**Task to complete**
Please repeat the records word for word and skip the pictures.

*** Materials provided ***

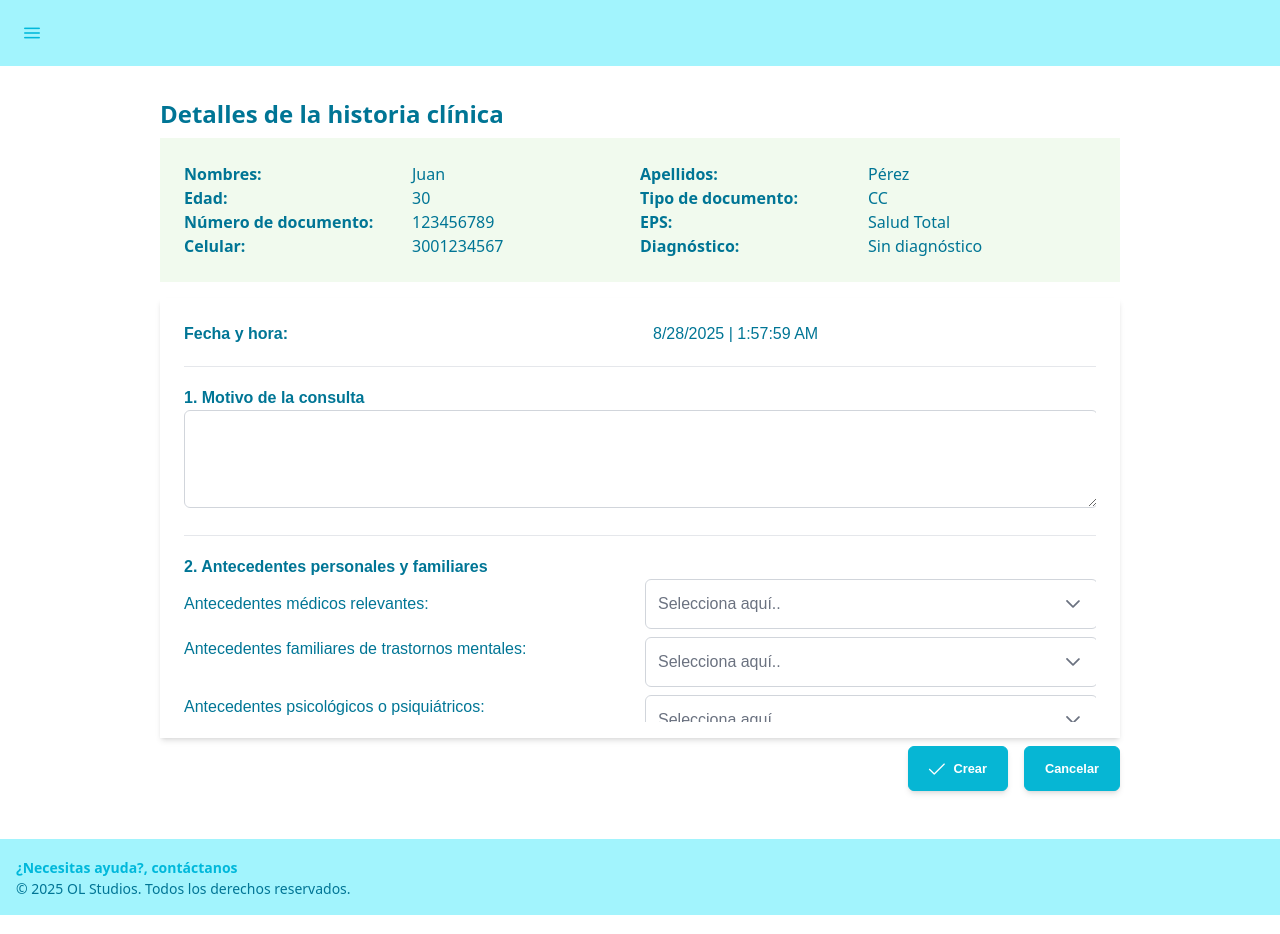
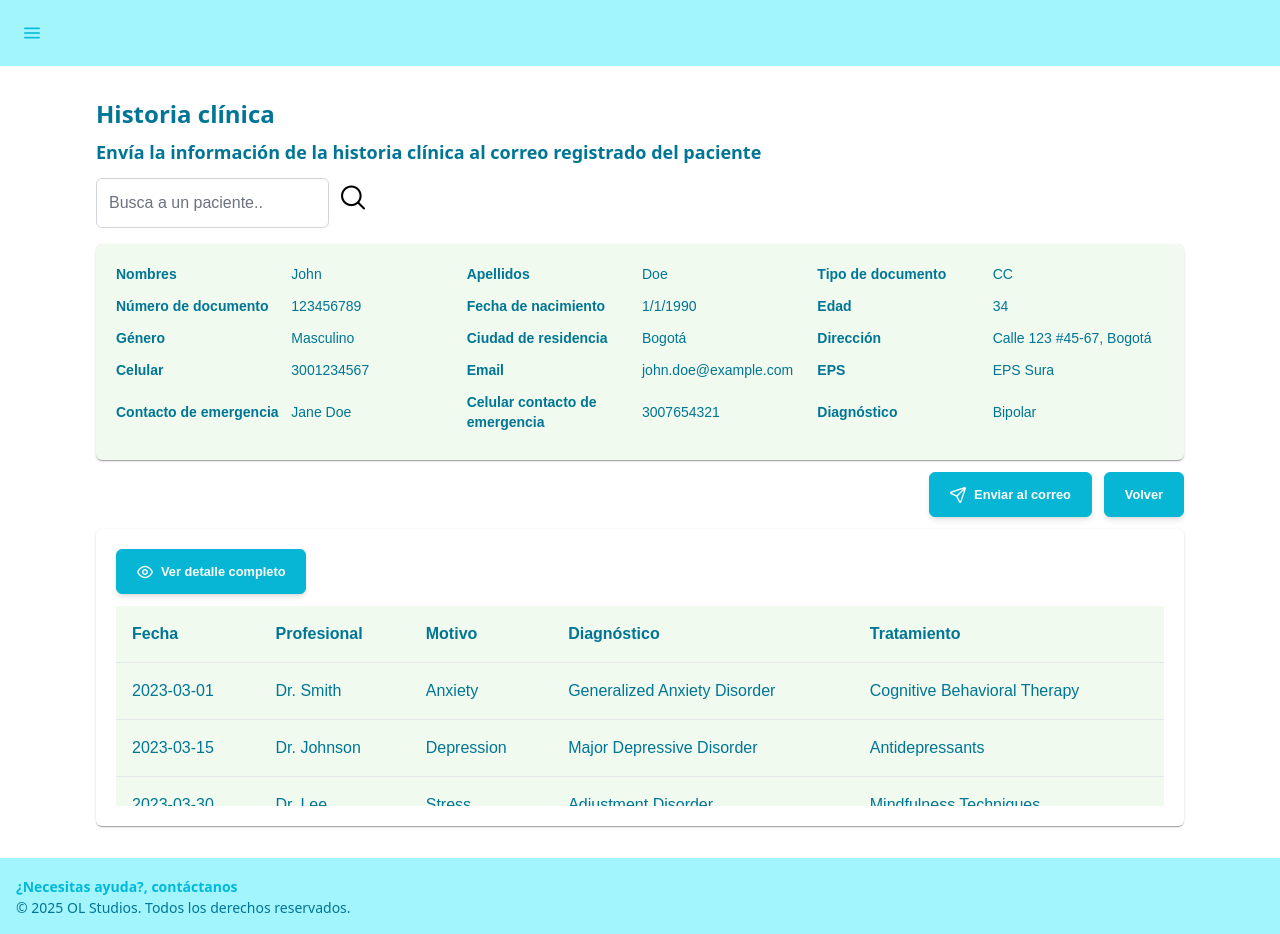
Before and after one commit to AndreaM-95/GC-PSICOLOGICAS, a React (Vite) app in the folder frontend/: page / in a window 1280 px wide. Built offline with nearby package versions, Linux system fonts and the light colour scheme; a web font is replaced by a local one.

Commit message:
Historia médica - Admin

```diff
--- a/frontend/src/App.tsx
+++ b/frontend/src/App.tsx
@@ -5,9 +5,10 @@ import Login from './pages/Login'
 import ListDoctorAppointments from './pages/Admin/ListDoctorAppointments'
 import SummaryHistory from './pages/Medico/SummaryHistory'
 import DetailsMedicalHistory from './pages/Medico/DetailsMedicalHistory'
+import CreateMedicalHistory from './pages/Medico/CreateMedicalHistory'
 */
 import Footer from './components/Footer'
-import CreateMedicalHistory from './pages/Medico/CreateMedicalHistory'
+import SearchMedicalHistory from './pages/Admin/SearchMedicalHistory'
 
 function App() {
   return (
@@ -19,8 +20,9 @@ function App() {
       <ListDoctorAppointments />
       <SummaryHistory />
       <DetailsMedicalHistory />
+     <CreateMedicalHistory/>
       */}
-     <CreateMedicalHistory/>
+      <SearchMedicalHistory/>
       <Footer />
     </>
   )
--- /dev/null
+++ b/frontend/src/pages/Admin/SearchMedicalHistory.tsx
@@ -0,0 +1,51 @@
+import InfoUserCard from "../../components/InfoUserCard";
+import Navbar from "../../components/Navbar";
+import StoryHistory from "../../components/StoryHistory";
+import NavButton from "../../components/NavButton";
+import { InputText } from "primereact/inputtext";
+import { Avatar } from "primereact/avatar";
+
+const patient = {
+    nameUser: "John",
+    lastNameUser: "Doe",
+    documentType: "CC",
+    documentNumber: 123456789,
+    birthdate: new Date("1990-01-01"),
+    genere: "Masculino",
+    cityResidence: "Bogotá",
+    celphone: 3001234567,
+    email: "john.doe@example.com",
+    eps: "EPS Sura",
+    nameEmergencyContact: "Jane Doe",
+    phoneEmergencyContact: 3007654321,
+    state: "Activo",
+    years: 34, // example value
+    address: "Calle 123 #45-67, Bogotá", // example value
+    diagnostic: "Bipolar" // example value
+};
+
+export default function SearchMedicalHistory() {
+    return (
+        <div className="pb-8">
+            <Navbar />
+            <div className="m-auto w-[85%]">
+                <h1 className="text-cyan-700 font-bold text-2xl mt-8 mb-2">Historia clínica</h1>
+                <h3 className="text-cyan-700 font-bold text-lg mb-2">Envía la información de la historia clínica al correo registrado del paciente</h3>
+            </div>
+
+            <div className="w-[85%] m-auto mb-4">
+                <InputText placeholder="Busca a un paciente.." keyfilter="alphanum" />
+                <Avatar icon="pi pi-search" size="large" style={{background: 'white'}} />
+            </div>
+
+            <InfoUserCard patient={patient} />
+
+            <div className="m-auto w-[85%] flex justify-end gap-3 py-3">
+                <NavButton icon="pi pi-send" label="Enviar al correo" btnFunction={() => {}} />
+                <NavButton label="Volver" btnFunction={() => {}} />
+            </div>
+
+            <StoryHistory/>
+        </div>
+    )
+}
```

*** End of Materials provided ***

**Your solution**
Before and after one commit to AndreaM-95/GC-PSICOLOGICAS, a React (Vite) app in the folder frontend/: page / in a window 1280 px wide. Built offline with nearby package versions, Linux system fonts and the light colour scheme; a web font is replaced by a local one.

Commit message:
Historia médica - Admin

```diff
--- a/frontend/src/App.tsx
+++ b/frontend/src/App.tsx
@@ -5,9 +5,10 @@ import Login from './pages/Login'
 import ListDoctorAppointments from './pages/Admin/ListDoctorAppointments'
 import SummaryHistory from './pages/Medico/SummaryHistory'
 import DetailsMedicalHistory from './pages/Medico/DetailsMedicalHistory'
+import CreateMedicalHistory from './pages/Medico/CreateMedicalHistory'
 */
 import Footer from './components/Footer'
-import CreateMedicalHistory from './pages/Medico/CreateMedicalHistory'
+import SearchMedicalHistory from './pages/Admin/SearchMedicalHistory'
 
 function App() {
   return (
@@ -19,8 +20,9 @@ function App() {
       <ListDoctorAppointments />
       <SummaryHistory />
       <DetailsMedicalHistory />
+     <CreateMedicalHistory/>
       */}
-     <CreateMedicalHistory/>
+      <SearchMedicalHistory/>
       <Footer />
     </>
   )
--- /dev/null
+++ b/frontend/src/pages/Admin/SearchMedicalHistory.tsx
@@ -0,0 +1,51 @@
+import InfoUserCard from "../../components/InfoUserCard";
+import Navbar from "../../components/Navbar";
+import StoryHistory from "../../components/StoryHistory";
+import NavButton from "../../components/NavButton";
+import { InputText } from "primereact/inputtext";
+import { Avatar } from "primereact/avatar";
+
+const patient = {
+    nameUser: "John",
+    lastNameUser: "Doe",
+    documentType: "CC",
+    documentNumber: 123456789,
+    birthdate: new Date("1990-01-01"),
+    genere: "Masculino",
+    cityResidence: "Bogotá",
+    celphone: 3001234567,
+    email: "john.doe@example.com",
+    eps: "EPS Sura",
+    nameEmergencyContact: "Jane Doe",
+    phoneEmergencyContact: 3007654321,
+    state: "Activo",
+    years: 34, // example value
+    address: "Calle 123 #45-67, Bogotá", // example value
+    diagnostic: "Bipolar" // example value
+};
+
+export default function SearchMedicalHistory() {
+    return (
+        <div className="pb-8">
+            <Navbar />
+            <div className="m-auto w-[85%]">
+                <h1 className="text-cyan-700 font-bold text-2xl mt-8 mb-2">Historia clínica</h1>
+                <h3 className="text-cyan-700 font-bold text-lg mb-2">Envía la información de la historia clínica al correo registrado del paciente</h3>
+            </div>
+
+            <div className="w-[85%] m-auto mb-4">
+                <InputText placeholder="Busca a un paciente.." keyfilter="alphanum" />
+                <Avatar icon="pi pi-search" size="large" style={{background: 'white'}} />
+            </div>
+
+            <InfoUserCard patient={patient} />
+
+            <div className="m-auto w-[85%] flex justify-end gap-3 py-3">
+                <NavButton icon="pi pi-send" label="Enviar al correo" btnFunction={() => {}} />
+                <NavButton label="Volver" btnFunction={() => {}} />
+            </div>
+
+            <StoryHistory/>
+        </div>
+    )
+}
```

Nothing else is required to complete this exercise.